home
health-tool-icon

BMI Calculator

Use this calculator to check your body mass index (BMI) and find out if you're at a healthy weight. You can also use this tool to check your child's BMI.

Male

Female

What is Body Mass Index (BMI)?

Body Mass Index (BMI) is a measurement of body weight in relation to height. It provides a quick and easy method to estimate body fat and screen a person’s weight category: underweight, healthy weight, overweight, or obese.

How is Body Mass Index (BMI) calculated?

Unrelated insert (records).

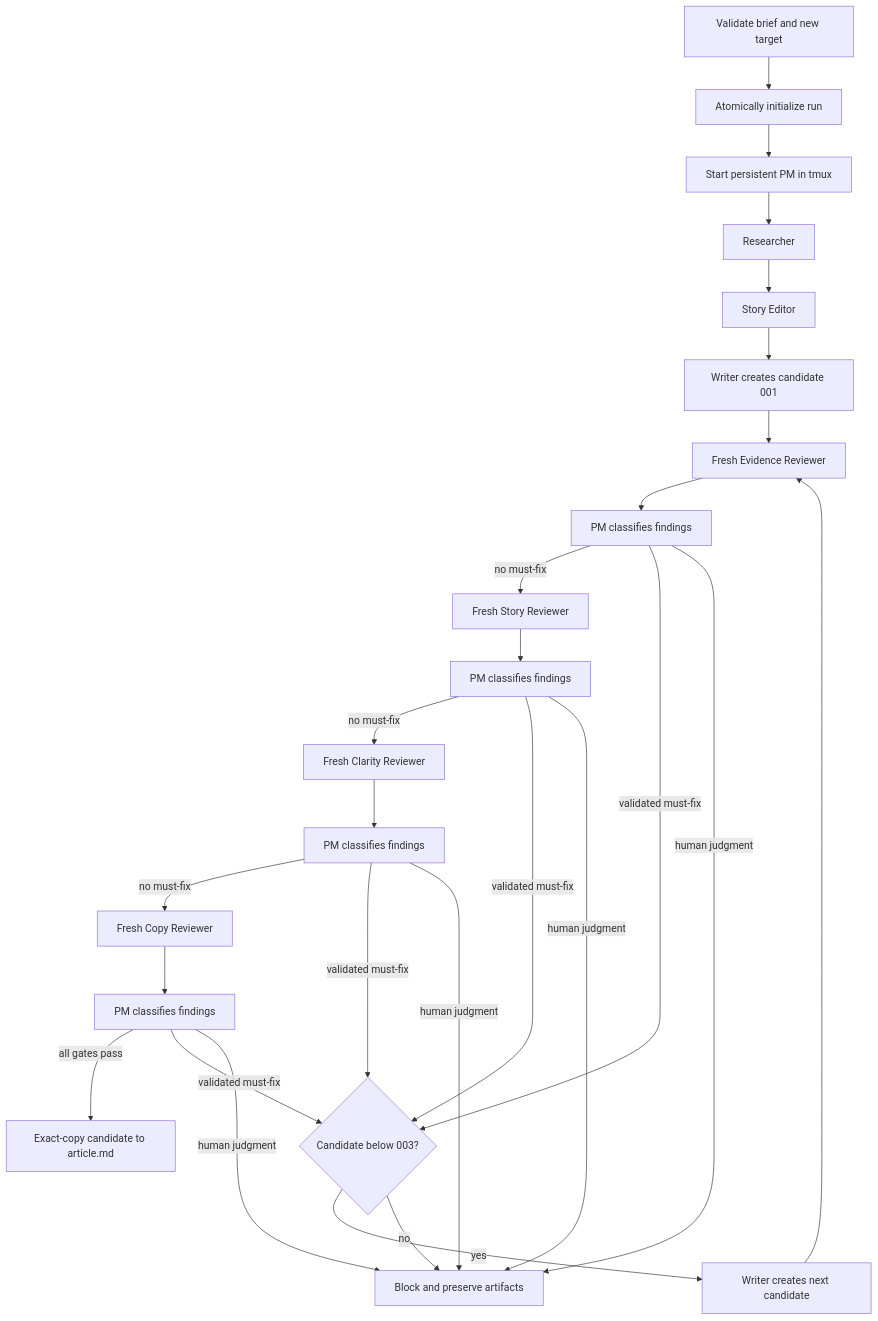
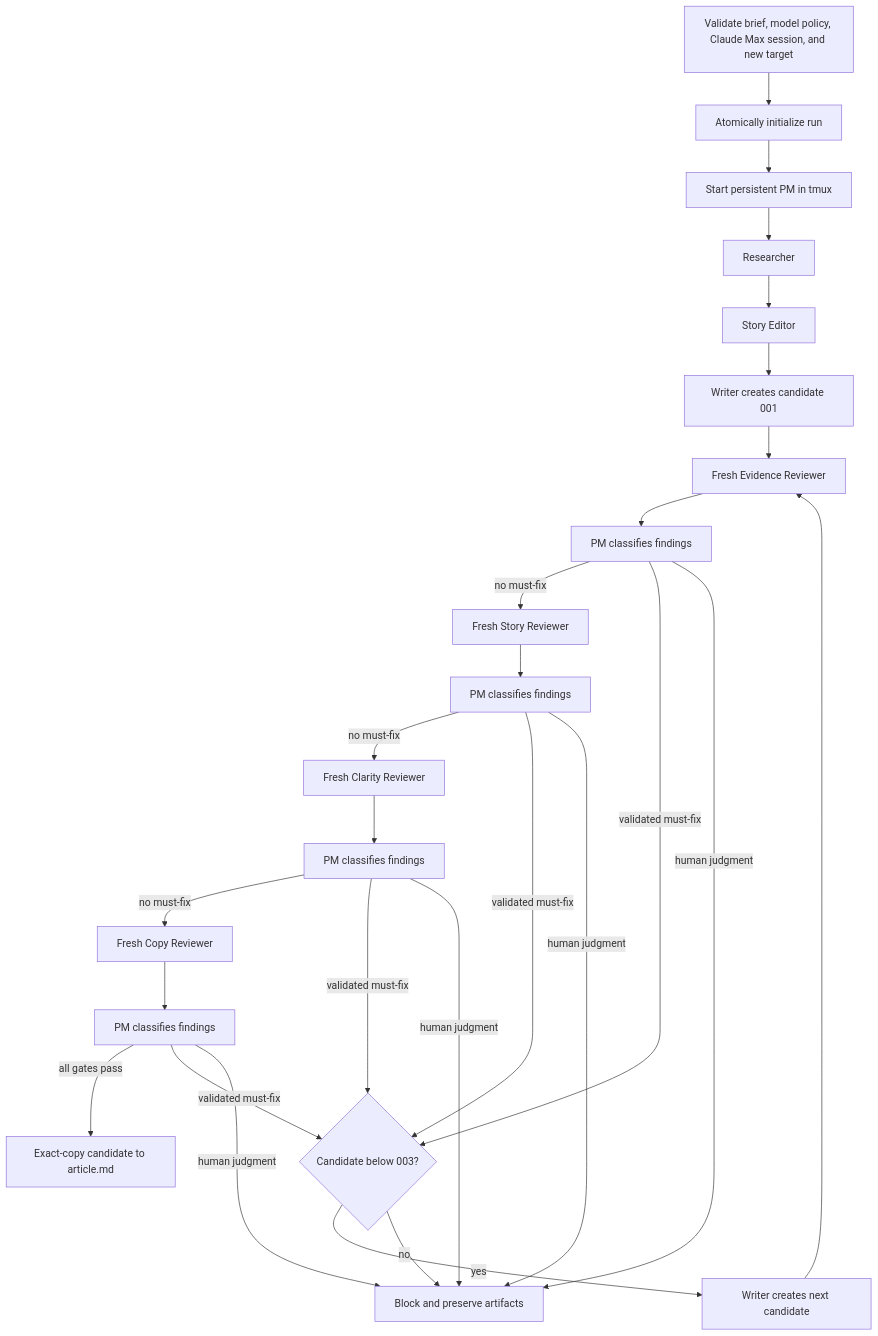
One commit to uuta/write-uuter changed the diagram in docs/workflow.md. Above: the diagram before and after it, drawn with Mermaid. The commit also changed other lines of this file and 132 other files, not shown here.

Commit message:
Configure model policy for every role

````diff
--- a/docs/workflow.md
+++ b/docs/workflow.md
@@ -12,28 +17,28 @@
 ```mermaid
 flowchart TD
-    v[Validate brief and new target] --> i[Atomically initialize run]
+    v[Validate brief, model policy, Claude Max session, and new target] --> i[Atomically initialize run]
     i --> pm[Start persistent PM in tmux]
     pm --> r[Researcher]
     r --> s[Story Editor]
     s --> w[Writer creates candidate 001]
     w --> e[Fresh Evidence Reviewer]
     e --> pe[PM classifies findings]
     pe -->|no must-fix| sr[Fresh Story Reviewer]
     sr --> ps[PM classifies findings]
     ps -->|no must-fix| c[Fresh Clarity Reviewer]
     c --> pc[PM classifies findings]
     pc -->|no must-fix| cp[Fresh Copy Reviewer]
     cp --> pp[PM classifies findings]
     pp -->|all gates pass| f[Exact-copy candidate to article.md]
     pe -->|validated must-fix| b{Candidate below 003?}
     ps -->|validated must-fix| b
     pc -->|validated must-fix| b
     pp -->|validated must-fix| b
     b -->|yes| rw[Writer creates next candidate]
     rw --> e
     b -->|no| blocked[Block and preserve artifacts]
     pe -->|human judgment| blocked
     ps -->|human judgment| blocked
     pc -->|human judgment| blocked
     pp -->|human judgment| blocked
 ```
````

You can check your BMI by calculating your height and body weight. To compute an adult’s BMI, divide your weight in kilograms by your height in meters squared (m²).

For adults, a BMI between 18.5-24.9 falls within normal or healthy weight. A BMI of 25.0 or more is overweight, while a BMI below 18.5 is underweight.

Why should I check or measure my Body Mass Index (BMI)?

Knowing your BMI allows you to keep your body fat ratio in check in relation to your height, and lets you know if you are at risk of developing other diseases. A healthy BMI generally leads to a happier and healthier life, while high BMI is associated with the risks of being overweight, including developing Type 2 diabetes, heart disease, and high blood pressure.

Being aware of your BMI allows you and your health provider to make more informed decisions about your health.

Does a high body mass index (BMI) pose a serious health risk?

BMI can be a screening tool, but it does not diagnose the body fatness or health of an individual. To determine if BMI is a health risk, a healthcare provider performs further assessments. Such assessments include skinfold thickness measurements, evaluations of diet, physical activity, and family history.

Obesity: What are its risk factors?

If you have a BMI of [30.0 and above], you are categorized as obese. Obesity carries effects on the body, and people who are obese are at risk of higher mortality, as well as developing certain health conditions such as:

– Type 2 diabetes

– High LDL cholesterol, low HDL cholesterol, or unhealthy blood lipid levels

– Coronary heart disease

– Stroke

– Gallbladder disease

– Osteoarthritis

– Sleep apnea and breathing problems

– Chronic inflammation and increased oxidative stress

– Cancer

– Clinical depression, anxiety, and other mental health conditions